## Web document revisions:
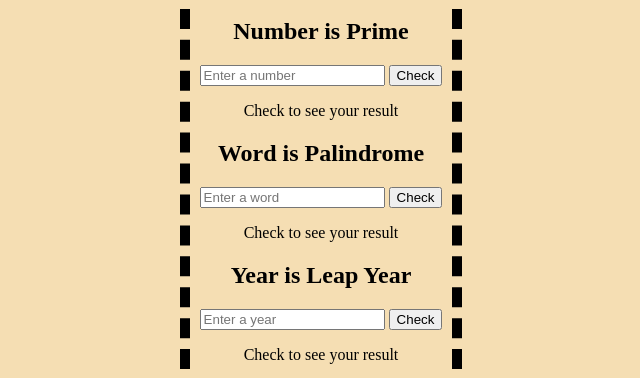
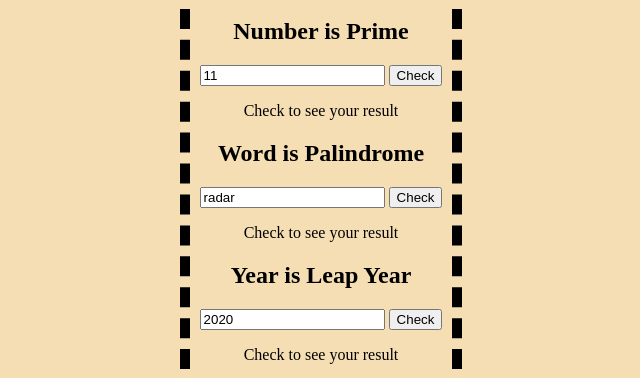
Before and after one commit to Henalecam/trainee-intern-test, a plain HTML site: page index.html in a window 1280 px wide. Shown: the part 251-629 px from the top of the page, without its empty margins (319-959 px from the left). Drawn offline with Linux system fonts and the light colour scheme.

Commit message:
Fast Test

```diff
--- a/index.html
+++ b/index.html
@@ -22,21 +22,21 @@
 		<main style="border: 10px dashed black; padding: 10px;">
 			<h2>Number is Prime</h2>
 			<p>
-				<input type="number" id="prime-number" placeholder="Enter a number" />
+				<input type="number" id="prime-number" placeholder="Enter a number" value="11" />
 				<button onclick="isPrime()">Check</button>
 			</p>
 			<p id="prime-result">Check to see your result</p>
 
 			<h2>Word is Palindrome</h2>
 			<p>
-				<input type="text" id="palindrome-word" placeholder="Enter a word" />
+				<input type="text" id="palindrome-word" placeholder="Enter a word" value="radar" />
 				<button onclick="isPalindrome()">Check</button>
 			</p>
 			<p id="palindrome-result">Check to see your result</p>
 
 			<h2>Year is Leap Year</h2>
 			<p>
-				<input type="number" id="leap-year" placeholder="Enter a year" />
+				<input type="number" id="leap-year" placeholder="Enter a year" value="2020" />
 				<button onclick="isLeapYear()">Check</button>
 			</p>
 			<p id="leap-year-result">Check to see your result</p>
```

## Exercise:
Return a copy of every line in the records that includes the string "Check".

## Result for this task:
 				<button onclick="isPrime()">Check</button>
 			<p id="prime-result">Check to see your result</p>
 				<button onclick="isPalindrome()">Check</button>
 			<p id="palindrome-result">Check to see your result</p>
 				<button onclick="isLeapYear()">Check</button>
 			<p id="leap-year-result">Check to see your result</p>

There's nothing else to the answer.